The final “implementors draft” of OpenID Authentication 2.0 was released today. With 2.0 nearly apon us, it seems like a good time to explore some of the user-visible changes that are coming. I'm intending to write a short series of posts on various aspects of this, the first of which is this post discussing delegation.
Delegation has, if the buzz in blogs, write-ups and presentations is anything to go by, been one of the most popular features of OpenID 1.1 amongst early adopters. This is perhaps unsurprising since it truly puts the control of your identity in your own hands, and yet it's so simple to implement: you just hack in a couple of HTML tags into the

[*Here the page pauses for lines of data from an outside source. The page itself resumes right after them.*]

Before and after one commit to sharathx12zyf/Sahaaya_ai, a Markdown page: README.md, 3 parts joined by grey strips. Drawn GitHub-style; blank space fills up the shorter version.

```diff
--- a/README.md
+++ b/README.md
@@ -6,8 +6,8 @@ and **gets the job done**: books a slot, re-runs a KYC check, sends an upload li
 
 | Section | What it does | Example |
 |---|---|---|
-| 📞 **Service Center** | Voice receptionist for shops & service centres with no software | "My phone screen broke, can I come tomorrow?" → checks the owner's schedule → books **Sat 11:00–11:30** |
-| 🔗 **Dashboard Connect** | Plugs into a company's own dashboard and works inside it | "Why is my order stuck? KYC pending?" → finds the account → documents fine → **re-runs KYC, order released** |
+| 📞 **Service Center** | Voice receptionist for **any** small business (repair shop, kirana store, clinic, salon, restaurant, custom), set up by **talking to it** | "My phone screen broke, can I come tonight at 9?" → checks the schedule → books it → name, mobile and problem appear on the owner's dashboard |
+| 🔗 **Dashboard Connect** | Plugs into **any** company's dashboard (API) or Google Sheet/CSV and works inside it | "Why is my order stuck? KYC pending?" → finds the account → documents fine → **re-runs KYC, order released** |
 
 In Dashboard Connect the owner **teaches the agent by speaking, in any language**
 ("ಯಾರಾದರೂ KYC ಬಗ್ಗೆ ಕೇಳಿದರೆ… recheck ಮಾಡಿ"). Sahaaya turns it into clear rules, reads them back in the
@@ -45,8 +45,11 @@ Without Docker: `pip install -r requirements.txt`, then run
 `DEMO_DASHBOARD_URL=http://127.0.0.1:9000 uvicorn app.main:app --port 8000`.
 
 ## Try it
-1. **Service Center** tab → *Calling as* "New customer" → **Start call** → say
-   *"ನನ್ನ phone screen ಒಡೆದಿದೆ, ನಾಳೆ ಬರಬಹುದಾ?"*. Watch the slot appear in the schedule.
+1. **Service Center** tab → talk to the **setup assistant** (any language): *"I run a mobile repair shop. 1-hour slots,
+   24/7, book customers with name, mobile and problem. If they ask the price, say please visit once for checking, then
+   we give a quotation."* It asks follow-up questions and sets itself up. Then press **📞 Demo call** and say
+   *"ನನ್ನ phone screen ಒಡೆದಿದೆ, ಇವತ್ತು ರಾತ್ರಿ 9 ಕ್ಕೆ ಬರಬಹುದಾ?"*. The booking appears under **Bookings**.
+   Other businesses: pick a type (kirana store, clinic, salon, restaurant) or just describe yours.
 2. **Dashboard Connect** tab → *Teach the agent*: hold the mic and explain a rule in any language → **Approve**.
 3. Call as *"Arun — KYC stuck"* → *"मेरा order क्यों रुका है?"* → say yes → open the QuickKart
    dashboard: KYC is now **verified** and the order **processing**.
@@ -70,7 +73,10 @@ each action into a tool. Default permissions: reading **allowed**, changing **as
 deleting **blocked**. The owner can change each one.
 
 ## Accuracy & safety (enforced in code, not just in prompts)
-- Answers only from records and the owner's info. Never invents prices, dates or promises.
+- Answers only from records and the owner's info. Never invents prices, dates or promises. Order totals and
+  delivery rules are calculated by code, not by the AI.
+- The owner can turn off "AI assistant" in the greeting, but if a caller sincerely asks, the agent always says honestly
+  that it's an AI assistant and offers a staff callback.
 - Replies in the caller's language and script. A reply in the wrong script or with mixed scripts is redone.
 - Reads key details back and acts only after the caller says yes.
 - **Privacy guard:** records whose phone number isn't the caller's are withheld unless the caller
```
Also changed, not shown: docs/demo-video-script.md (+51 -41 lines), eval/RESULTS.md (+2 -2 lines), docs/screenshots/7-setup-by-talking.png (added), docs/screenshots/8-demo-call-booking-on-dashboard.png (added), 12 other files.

head of your index page on your site. So what's the delegation story in 2.0?
I'm happy to report that things haven't changed a great deal for delegation in 2.0. It's still just as simple as it always was, though you will need to make some adjustments to your two OpenID
link tags to take advantage of any OpenID 2 features offered by your provider. Officially this feature has been renamed to “OP-local identifiers” in the 2.0 specification, but since that's such an awkward name I'm just going to go on calling it delegation for now, and I think you should too!

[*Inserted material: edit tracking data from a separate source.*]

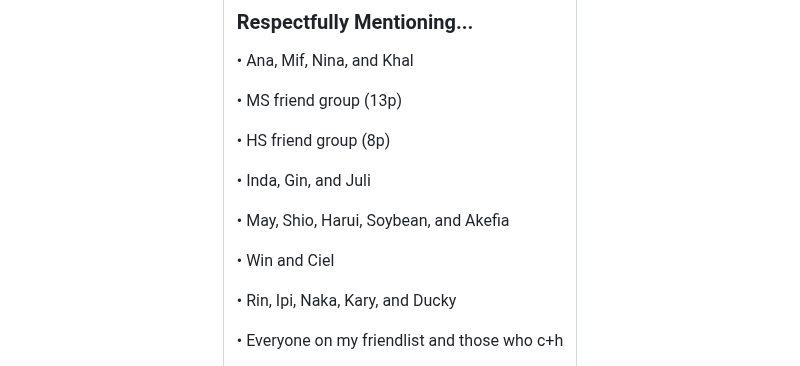
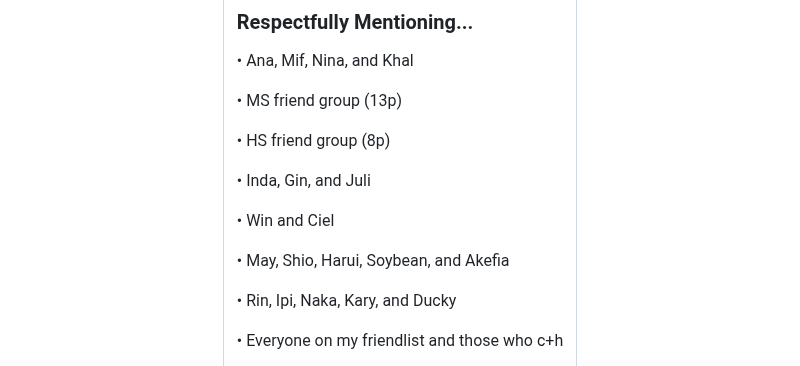
Before and after one commit to Rensh1/Rensh1, a Markdown page: README.md, the part around the change. GitHub-like rendering; folded sections open.

```diff
--- a/README.md
+++ b/README.md
@@ -179,9 +179,9 @@ I'm pretty good at this, maybe...
 
 • Inda, Gin, and Juli
 
+• Win and Ciel
+
 • May, Shio, Harui, Soybean, and Akefia
-
-• Win and Ciel
 
 • Rin, Ipi, Naka, Kary, and Ducky
 
```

The adjustments you need to make are simple. You just need to add the new 2.0-specified
rel keywords in addition to the 1.0 ones, leaving you with something like this:

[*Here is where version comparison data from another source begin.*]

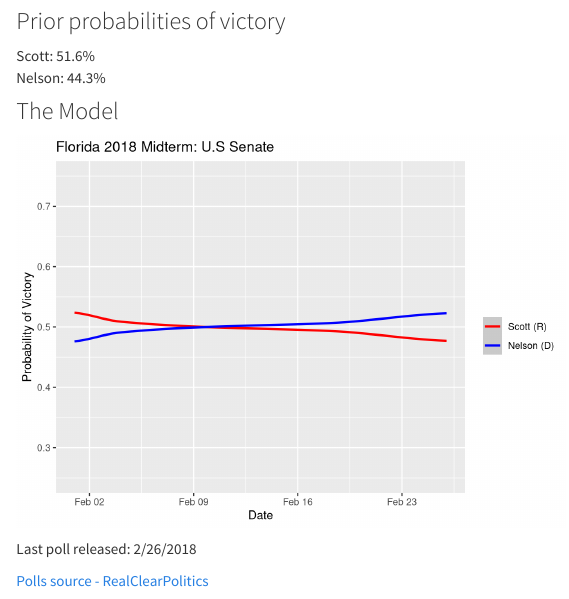
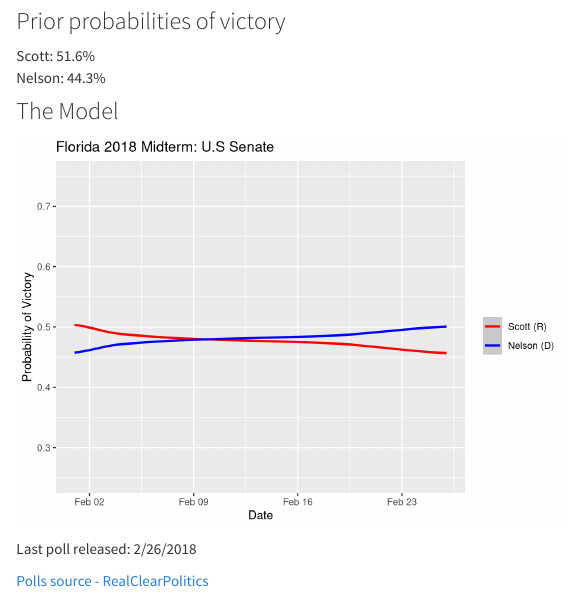
Before and after one commit to nickmcmullen/nickmcmullen.github.io, an R Markdown document (politics.Rmd): the page in a window 1100 px wide, from 410 px down. Rendered offline with R 4.5, knitr and Pandoc, with nearby package versions.

Commit message:
updated politics

```diff
--- a/politics.Rmd
+++ b/politics.Rmd
@@ -47,22 +47,22 @@ posterior <- matrix(0, nrow=length(Florida$Poll), ncol=4)
 for(i in 1:length(Florida$Poll)){
   if(Florida$RMargin[i] > 0){
     alphaR <- priorAlpha[1] + 1
-    alphaSum <- alphaR + priorAlpha[2] #+ priorAlpha[3]
+    alphaSum <- alphaR + priorAlpha[2] + priorAlpha[3]
     postMeanR <- (alphaR)/(alphaSum)
     posterior[i,1] <- postMeanR
-    posterior[i,2] <- 1- postMeanR #(priorAlpha[2]/alphaSum)
-    #posterior[i,3] <- 1 - (posterior[i,1] + posterior[i,2])
+    posterior[i,2] <- (priorAlpha[2]/alphaSum)
+    posterior[i,3] <- 1 - (posterior[i,1] + posterior[i,2])
     #Update the prior for sequential analysis
     priorAlpha[1] <- alphaR
   }
 
   if(Florida$RMargin[i] < 0){
     alphaD <- priorAlpha[2] + 1
-    alphaSum <- priorAlpha[1] + alphaD #+ priorAlpha[3]
+    alphaSum <- priorAlpha[1] + alphaD + priorAlpha[3]
     postMeanD <- (alphaD)/(alphaSum)
     posterior[i,2] <- postMeanD
-    posterior[i,1] <- 1-postMeanD #(priorAlpha[1]/alphaSum)
-    #posterior[i,3] <- 1 - (posterior[i,1] + posterior[i,2])
+    posterior[i,1] <- (priorAlpha[1]/alphaSum)
+    posterior[i,3] <- 1 - (posterior[i,1] + posterior[i,2])
     #Update the prior for sequential analysis
     priorAlpha[2] <- alphaD
   }
```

<link rel="openid.server openid2.provider" href="http://www.provider.com/openid/server"> <link rel="openid.delegate openid2.local_id" href="http://frank.provider.com/">
When an OpenID2-enabled site sees those new rel values it'll know to talk the 2.0 protocol to your provider, thus making the 2.0 features available to you. However, you must not make these changes until your provider has been updated to support the 2.0 protocol, or else you may find yourself unable to log in at 2.0-enabled consumer sites.
There's no rush to do this, as the 2.0 specification mandates that all 2.0 implementations must also support the current 1.1 spec. You won't be able to use the new features, but you will be able to go on logging in as you can today, even on 2.0-enabled sites.